___ SUPPLIED RECORDS
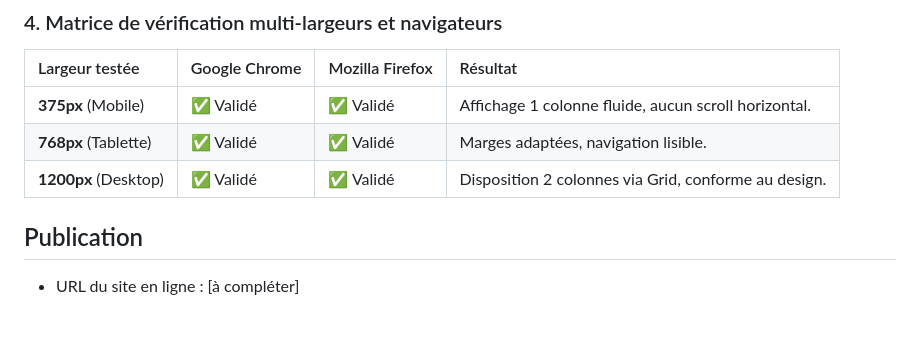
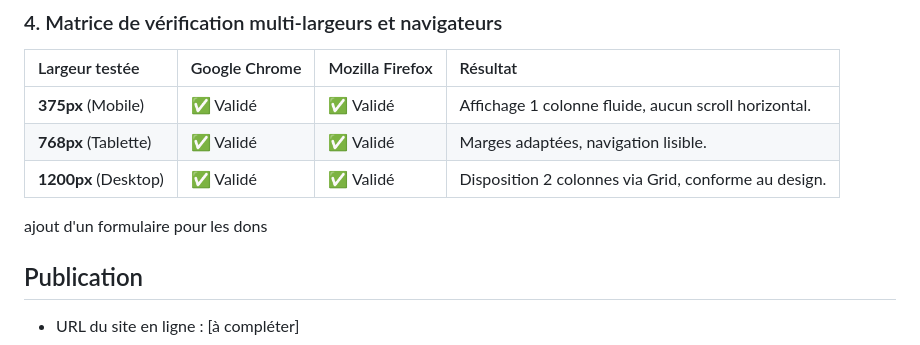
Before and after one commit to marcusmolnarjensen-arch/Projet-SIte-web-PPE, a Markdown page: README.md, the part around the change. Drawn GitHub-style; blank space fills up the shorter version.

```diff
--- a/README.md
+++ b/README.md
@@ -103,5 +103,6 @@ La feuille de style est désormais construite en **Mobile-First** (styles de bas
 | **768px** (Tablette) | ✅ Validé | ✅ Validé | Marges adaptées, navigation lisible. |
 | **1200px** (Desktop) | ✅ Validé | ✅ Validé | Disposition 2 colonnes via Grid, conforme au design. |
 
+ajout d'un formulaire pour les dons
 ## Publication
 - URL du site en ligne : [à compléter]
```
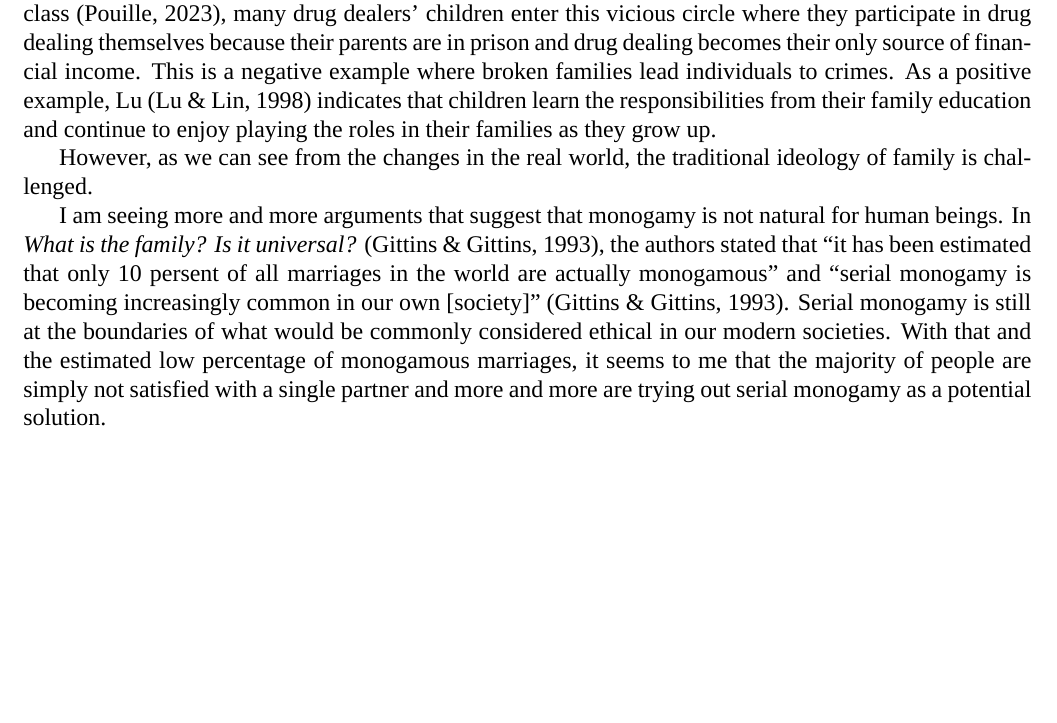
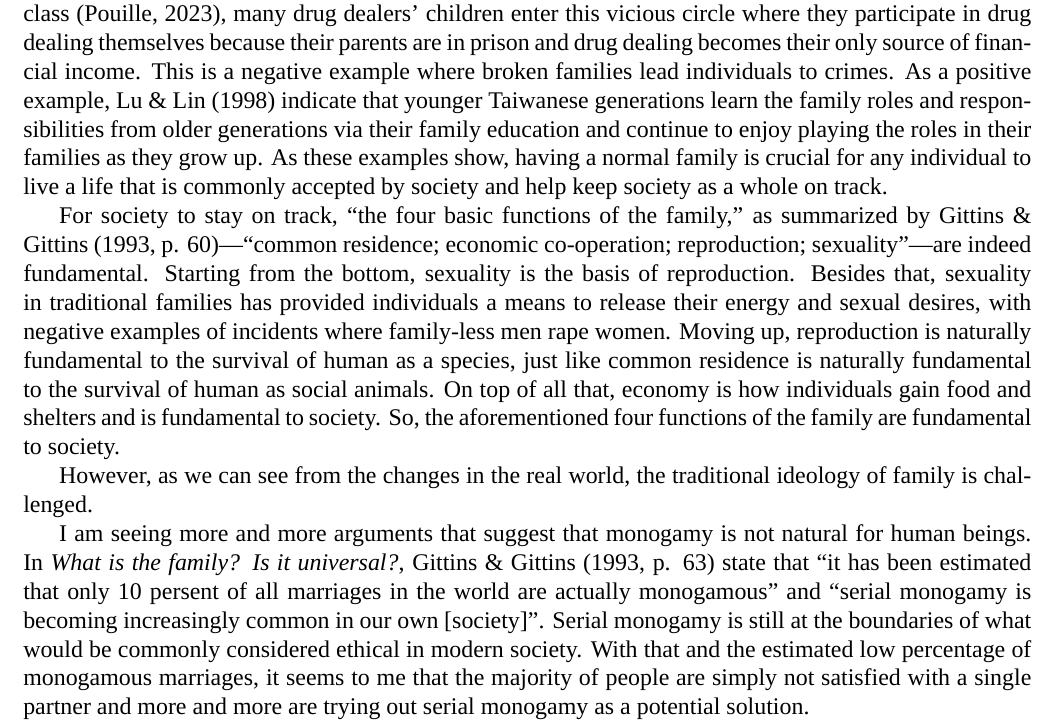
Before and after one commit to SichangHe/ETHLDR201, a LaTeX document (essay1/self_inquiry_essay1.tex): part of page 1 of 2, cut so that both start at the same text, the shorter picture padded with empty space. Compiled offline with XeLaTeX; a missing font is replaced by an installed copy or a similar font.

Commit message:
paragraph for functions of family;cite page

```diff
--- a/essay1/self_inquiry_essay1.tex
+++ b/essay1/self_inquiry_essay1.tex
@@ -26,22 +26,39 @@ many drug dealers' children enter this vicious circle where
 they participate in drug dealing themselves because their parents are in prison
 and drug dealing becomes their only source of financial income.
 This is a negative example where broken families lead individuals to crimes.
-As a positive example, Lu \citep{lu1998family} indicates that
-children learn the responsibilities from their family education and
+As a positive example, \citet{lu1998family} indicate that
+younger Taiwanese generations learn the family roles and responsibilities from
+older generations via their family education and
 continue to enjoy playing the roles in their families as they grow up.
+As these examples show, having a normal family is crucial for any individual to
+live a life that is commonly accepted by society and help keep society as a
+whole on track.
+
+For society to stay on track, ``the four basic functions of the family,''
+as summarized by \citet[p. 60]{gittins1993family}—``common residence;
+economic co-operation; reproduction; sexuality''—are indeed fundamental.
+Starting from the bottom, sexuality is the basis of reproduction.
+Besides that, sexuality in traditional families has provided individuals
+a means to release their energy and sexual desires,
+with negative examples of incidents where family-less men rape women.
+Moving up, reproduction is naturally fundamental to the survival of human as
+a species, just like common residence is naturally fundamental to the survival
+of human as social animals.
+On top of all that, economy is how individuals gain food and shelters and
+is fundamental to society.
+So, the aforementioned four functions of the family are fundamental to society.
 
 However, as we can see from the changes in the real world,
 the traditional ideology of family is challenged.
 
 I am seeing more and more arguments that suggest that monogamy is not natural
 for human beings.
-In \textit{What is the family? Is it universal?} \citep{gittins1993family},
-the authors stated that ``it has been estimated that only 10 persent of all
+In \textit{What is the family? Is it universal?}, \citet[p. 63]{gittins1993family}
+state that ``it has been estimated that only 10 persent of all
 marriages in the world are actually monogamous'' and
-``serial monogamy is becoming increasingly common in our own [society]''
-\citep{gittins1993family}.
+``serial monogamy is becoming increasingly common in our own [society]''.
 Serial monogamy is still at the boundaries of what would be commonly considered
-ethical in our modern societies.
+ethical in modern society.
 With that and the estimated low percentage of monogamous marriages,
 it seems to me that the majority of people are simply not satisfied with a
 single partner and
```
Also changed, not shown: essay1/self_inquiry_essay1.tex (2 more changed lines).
______
___ SUPPLIED RECORDS
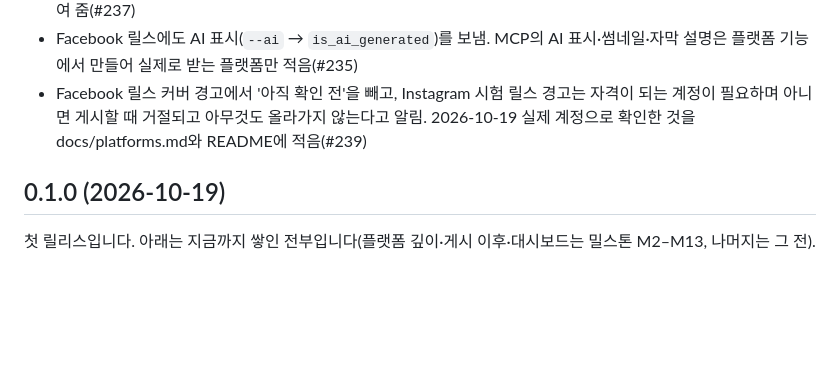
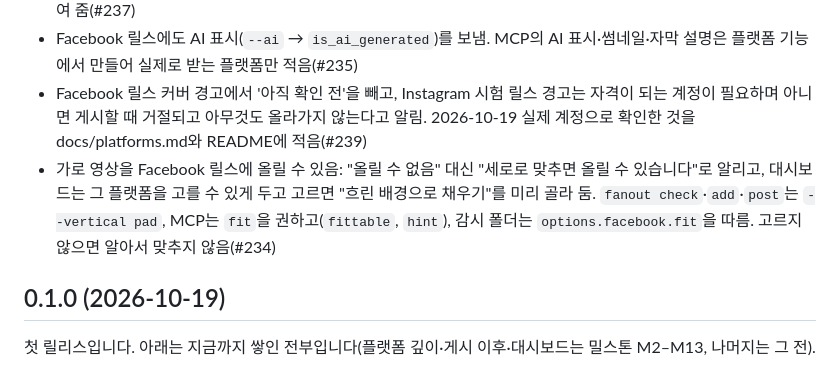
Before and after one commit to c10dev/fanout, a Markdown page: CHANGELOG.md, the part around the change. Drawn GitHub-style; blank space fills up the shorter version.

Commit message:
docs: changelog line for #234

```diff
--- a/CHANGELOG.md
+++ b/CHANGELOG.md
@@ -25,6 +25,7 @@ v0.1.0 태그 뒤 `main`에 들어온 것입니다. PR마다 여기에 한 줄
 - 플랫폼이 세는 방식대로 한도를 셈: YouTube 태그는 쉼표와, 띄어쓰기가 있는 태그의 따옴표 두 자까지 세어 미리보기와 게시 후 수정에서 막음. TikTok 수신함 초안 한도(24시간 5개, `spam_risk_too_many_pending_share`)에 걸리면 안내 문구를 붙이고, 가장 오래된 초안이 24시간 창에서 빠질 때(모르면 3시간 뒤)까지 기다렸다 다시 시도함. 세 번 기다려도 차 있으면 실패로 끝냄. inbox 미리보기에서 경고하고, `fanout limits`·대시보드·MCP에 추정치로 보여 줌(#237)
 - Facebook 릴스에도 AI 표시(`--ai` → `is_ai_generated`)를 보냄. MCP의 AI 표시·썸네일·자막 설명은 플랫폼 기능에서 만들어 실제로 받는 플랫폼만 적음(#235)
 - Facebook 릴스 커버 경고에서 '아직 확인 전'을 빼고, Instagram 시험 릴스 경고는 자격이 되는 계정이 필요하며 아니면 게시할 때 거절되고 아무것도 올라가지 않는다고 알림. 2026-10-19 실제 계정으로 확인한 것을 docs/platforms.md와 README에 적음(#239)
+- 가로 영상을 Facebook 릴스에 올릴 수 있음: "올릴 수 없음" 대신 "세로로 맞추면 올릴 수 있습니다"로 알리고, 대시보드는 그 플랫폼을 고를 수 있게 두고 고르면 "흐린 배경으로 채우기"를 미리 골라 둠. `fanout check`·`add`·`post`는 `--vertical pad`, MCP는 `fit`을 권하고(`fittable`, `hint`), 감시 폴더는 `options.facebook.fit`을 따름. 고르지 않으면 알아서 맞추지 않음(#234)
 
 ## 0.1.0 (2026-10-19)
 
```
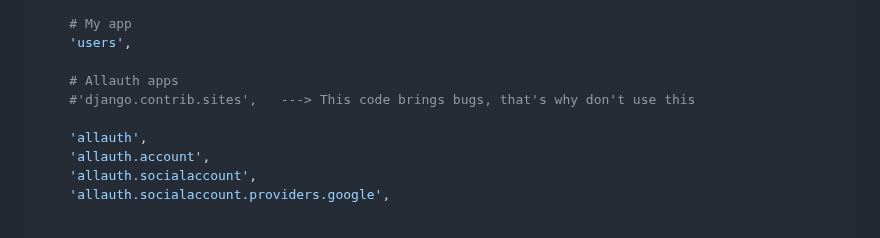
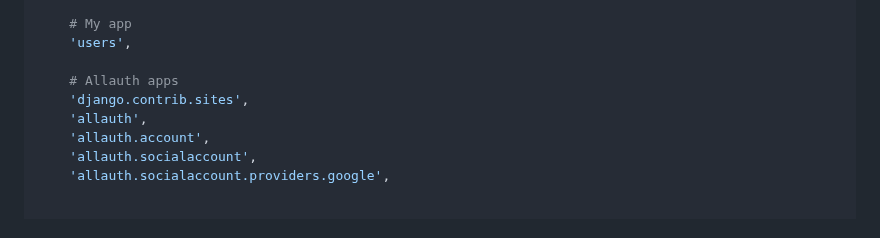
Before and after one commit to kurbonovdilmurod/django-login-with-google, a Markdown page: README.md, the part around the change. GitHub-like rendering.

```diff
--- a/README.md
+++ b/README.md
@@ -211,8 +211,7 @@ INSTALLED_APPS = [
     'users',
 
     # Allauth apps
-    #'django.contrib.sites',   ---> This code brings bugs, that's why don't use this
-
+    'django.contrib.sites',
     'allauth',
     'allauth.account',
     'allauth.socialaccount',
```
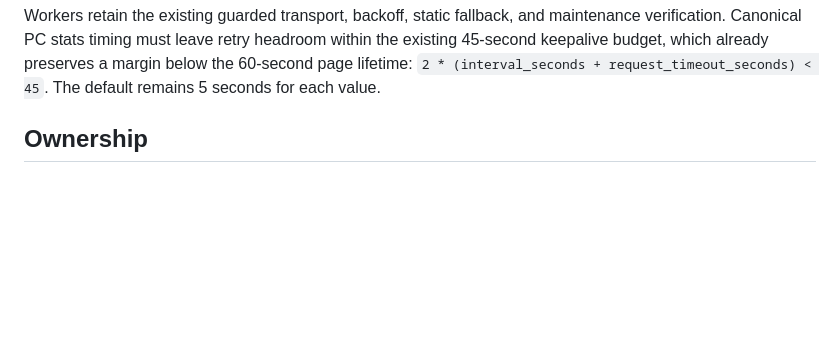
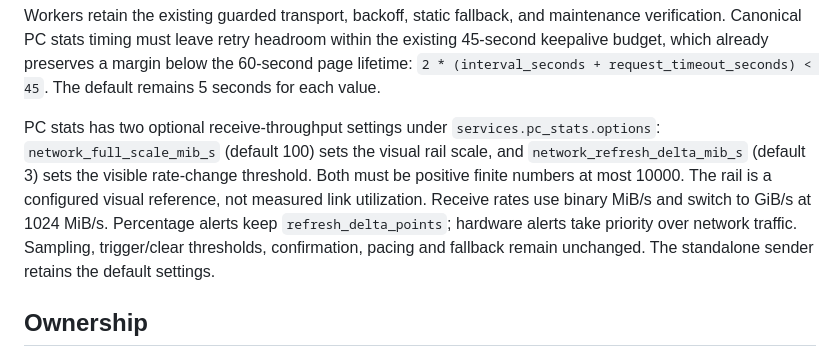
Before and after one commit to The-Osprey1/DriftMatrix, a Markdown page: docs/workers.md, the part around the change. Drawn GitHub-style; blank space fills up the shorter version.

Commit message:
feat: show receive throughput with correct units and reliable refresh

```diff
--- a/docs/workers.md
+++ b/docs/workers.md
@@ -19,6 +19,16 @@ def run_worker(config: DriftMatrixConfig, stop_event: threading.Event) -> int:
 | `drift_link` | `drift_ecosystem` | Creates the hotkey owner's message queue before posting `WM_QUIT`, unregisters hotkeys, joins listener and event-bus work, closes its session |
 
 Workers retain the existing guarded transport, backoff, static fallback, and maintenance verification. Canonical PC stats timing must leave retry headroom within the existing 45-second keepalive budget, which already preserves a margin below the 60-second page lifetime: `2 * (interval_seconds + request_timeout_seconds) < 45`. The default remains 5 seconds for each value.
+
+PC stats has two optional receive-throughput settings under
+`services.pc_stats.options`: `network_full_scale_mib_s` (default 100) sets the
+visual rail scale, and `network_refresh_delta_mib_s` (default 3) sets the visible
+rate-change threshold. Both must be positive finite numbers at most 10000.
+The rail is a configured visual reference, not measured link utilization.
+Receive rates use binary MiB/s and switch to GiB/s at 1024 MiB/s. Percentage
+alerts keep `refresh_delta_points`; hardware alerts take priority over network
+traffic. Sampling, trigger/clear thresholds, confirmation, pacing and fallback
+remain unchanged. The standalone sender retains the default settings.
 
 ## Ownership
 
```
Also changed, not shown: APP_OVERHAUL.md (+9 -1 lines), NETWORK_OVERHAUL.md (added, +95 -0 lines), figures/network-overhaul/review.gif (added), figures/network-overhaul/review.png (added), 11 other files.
______
WORK INSTRUCTION - The total of lines in the data that contain "reproduction" is all you should give.

ANSWER - 3